I’m a Research Associate at UC Santa Cruz and the Science Director for Save the Redwoods League, a conservation organization that for nearly 100 years has protected many of the tallest forests on Earth. When I walk through Bull Creek Flat at Humboldt Redwoods State Park, I’m so grateful that my predecessors had the foresight to save these remarkable trees. We are so incredibly lucky today that we have Prairie Creek, Jedediah Smith, Big Basin, Calaveras, and so many other phenomenal forests in our backyard.
I’ve studied the redwood forest since 2004 and have a PhD from U.C. Berkeley in the physiological influence of fog on plants of the coast redwood forest. Today my research focuses primarily on ferns, the seedless plants of the redwood forest that keep the woods green all year long. As a hiker, I love walking along trails lined with ferns and watching their delicate fronds unfold in the spring. As a researcher, I love finding out how these plants survive droughts and persist in the shadow of giant trees above them. The fern lineage is older than the redwoods and yet they receive little attention. I’m learning that these ferns are harbingers of climate change and that to understand the fate of the redwoods, we have to also understand their closest neighbors.
So next time you wander through the redwoods looking up at the gorgeous trees, take a moment to also look down at the ferns underfoot. You might just see something you hadn’t noticed before. Learn more about my fern research with Save the Redwoods League and our citizen science project, Fern Watch, here.

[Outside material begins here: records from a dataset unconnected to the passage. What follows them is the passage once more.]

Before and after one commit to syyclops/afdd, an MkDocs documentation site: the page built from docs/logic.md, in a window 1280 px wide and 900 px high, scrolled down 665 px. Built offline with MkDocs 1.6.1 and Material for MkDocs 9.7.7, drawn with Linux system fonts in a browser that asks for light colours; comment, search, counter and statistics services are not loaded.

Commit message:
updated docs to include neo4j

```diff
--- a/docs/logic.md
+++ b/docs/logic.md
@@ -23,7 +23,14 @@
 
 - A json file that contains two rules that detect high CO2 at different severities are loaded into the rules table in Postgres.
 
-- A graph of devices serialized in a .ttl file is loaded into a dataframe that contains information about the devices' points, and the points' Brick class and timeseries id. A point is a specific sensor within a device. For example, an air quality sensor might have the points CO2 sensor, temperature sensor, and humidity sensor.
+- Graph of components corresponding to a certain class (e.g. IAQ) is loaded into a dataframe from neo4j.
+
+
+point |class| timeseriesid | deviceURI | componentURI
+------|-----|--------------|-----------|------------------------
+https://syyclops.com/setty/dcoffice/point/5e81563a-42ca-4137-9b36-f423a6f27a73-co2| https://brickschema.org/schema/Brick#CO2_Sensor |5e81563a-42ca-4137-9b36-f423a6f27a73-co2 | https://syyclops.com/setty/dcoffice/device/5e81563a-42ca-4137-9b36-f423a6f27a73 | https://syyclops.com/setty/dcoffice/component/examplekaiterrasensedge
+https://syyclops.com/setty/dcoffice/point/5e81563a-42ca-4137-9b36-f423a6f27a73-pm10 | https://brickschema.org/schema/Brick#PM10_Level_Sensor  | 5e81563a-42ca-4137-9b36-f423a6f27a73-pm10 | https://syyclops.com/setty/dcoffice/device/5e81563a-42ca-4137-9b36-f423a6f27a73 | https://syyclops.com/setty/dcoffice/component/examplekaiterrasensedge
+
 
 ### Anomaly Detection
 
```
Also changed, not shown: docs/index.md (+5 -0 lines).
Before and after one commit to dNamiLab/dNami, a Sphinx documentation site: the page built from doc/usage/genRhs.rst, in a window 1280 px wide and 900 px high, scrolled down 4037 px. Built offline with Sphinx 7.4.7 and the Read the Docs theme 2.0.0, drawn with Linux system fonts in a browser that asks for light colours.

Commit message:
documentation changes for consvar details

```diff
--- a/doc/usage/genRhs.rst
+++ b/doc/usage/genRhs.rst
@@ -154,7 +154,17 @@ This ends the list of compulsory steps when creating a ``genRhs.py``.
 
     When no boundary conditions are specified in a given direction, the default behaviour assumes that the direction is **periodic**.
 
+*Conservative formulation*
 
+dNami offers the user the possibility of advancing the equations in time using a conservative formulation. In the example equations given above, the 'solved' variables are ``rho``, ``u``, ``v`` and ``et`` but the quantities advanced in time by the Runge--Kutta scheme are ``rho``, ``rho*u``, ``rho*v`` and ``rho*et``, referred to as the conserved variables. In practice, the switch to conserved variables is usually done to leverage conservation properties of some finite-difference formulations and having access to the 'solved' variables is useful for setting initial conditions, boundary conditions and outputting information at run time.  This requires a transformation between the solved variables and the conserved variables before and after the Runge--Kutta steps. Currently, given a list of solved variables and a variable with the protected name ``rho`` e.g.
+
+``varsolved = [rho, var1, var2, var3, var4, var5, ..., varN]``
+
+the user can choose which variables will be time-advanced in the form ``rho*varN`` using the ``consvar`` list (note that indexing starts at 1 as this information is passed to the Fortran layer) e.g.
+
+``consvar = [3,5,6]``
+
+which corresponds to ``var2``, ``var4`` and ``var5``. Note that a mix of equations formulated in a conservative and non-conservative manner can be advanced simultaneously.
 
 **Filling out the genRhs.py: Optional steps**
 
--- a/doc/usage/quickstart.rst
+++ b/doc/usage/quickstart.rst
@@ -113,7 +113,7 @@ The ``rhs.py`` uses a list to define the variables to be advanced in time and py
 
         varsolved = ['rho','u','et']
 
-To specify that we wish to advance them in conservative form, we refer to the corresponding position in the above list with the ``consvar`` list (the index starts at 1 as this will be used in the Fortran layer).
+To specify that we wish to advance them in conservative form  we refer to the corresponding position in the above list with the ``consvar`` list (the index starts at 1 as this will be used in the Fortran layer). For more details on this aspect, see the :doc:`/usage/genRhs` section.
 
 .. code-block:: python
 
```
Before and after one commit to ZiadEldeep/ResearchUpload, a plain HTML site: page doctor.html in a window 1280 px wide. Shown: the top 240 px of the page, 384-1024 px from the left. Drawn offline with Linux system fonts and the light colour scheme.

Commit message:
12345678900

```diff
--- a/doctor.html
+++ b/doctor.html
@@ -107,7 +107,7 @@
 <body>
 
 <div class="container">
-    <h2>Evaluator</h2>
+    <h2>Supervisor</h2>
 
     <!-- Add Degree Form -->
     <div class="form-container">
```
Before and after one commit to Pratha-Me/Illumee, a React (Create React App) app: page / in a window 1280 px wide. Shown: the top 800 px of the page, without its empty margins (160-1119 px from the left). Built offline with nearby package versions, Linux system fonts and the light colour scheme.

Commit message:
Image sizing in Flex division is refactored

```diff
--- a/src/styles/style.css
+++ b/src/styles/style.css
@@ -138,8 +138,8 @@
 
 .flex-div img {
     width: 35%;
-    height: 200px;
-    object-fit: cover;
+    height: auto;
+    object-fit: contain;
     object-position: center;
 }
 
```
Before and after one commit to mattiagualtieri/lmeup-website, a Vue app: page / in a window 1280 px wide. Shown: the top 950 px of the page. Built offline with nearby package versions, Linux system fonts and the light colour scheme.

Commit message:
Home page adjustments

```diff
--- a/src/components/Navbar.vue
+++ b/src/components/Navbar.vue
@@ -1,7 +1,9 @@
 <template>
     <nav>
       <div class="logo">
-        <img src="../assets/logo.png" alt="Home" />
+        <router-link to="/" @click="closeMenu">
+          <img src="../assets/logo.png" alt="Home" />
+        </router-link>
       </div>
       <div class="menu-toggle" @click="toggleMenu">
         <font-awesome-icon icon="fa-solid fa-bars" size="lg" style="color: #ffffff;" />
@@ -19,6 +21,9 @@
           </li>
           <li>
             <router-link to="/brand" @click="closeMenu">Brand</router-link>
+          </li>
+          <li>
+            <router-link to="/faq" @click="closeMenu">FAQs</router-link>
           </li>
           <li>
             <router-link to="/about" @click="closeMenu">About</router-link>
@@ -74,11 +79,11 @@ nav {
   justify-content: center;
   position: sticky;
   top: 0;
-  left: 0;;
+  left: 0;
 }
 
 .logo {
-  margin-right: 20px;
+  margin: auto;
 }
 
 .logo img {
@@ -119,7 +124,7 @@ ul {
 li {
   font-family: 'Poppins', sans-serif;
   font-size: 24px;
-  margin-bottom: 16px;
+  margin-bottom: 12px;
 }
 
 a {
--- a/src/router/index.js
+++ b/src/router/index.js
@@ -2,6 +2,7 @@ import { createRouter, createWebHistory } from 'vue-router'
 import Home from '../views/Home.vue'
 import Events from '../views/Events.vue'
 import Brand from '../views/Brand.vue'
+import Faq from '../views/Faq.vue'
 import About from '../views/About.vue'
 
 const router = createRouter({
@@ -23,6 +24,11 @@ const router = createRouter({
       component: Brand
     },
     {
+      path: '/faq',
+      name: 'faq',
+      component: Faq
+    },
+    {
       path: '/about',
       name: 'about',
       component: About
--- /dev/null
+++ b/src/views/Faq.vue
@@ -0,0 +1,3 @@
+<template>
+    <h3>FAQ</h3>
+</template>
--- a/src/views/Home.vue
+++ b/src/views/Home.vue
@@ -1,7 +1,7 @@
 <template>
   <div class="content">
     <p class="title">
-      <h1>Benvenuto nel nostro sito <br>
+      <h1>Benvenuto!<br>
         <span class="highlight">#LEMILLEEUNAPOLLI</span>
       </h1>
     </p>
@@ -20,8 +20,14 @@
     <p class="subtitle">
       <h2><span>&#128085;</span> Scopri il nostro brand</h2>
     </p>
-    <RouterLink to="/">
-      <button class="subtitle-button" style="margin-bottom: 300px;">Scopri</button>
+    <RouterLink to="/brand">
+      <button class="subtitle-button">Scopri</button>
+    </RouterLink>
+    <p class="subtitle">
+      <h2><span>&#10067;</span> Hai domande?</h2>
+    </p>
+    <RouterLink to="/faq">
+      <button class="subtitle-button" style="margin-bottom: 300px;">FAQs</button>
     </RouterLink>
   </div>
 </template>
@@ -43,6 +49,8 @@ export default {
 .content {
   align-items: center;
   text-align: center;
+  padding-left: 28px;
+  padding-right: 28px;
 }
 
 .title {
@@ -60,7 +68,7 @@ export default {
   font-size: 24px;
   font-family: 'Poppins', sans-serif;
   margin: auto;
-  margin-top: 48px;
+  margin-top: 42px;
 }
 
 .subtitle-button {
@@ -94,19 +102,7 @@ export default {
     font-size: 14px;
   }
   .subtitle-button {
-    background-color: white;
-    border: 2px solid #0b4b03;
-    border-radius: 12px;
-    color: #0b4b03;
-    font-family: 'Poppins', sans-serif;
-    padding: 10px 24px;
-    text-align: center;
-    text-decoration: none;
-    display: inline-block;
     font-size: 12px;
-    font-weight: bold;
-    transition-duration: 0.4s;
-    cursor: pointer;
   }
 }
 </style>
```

Although I’m employed by Save the Redwoods League, the opinions and postings on this site are my own. They do not represent the opinions, positions, strategies, or views of Save the Redwoods League or its other employees.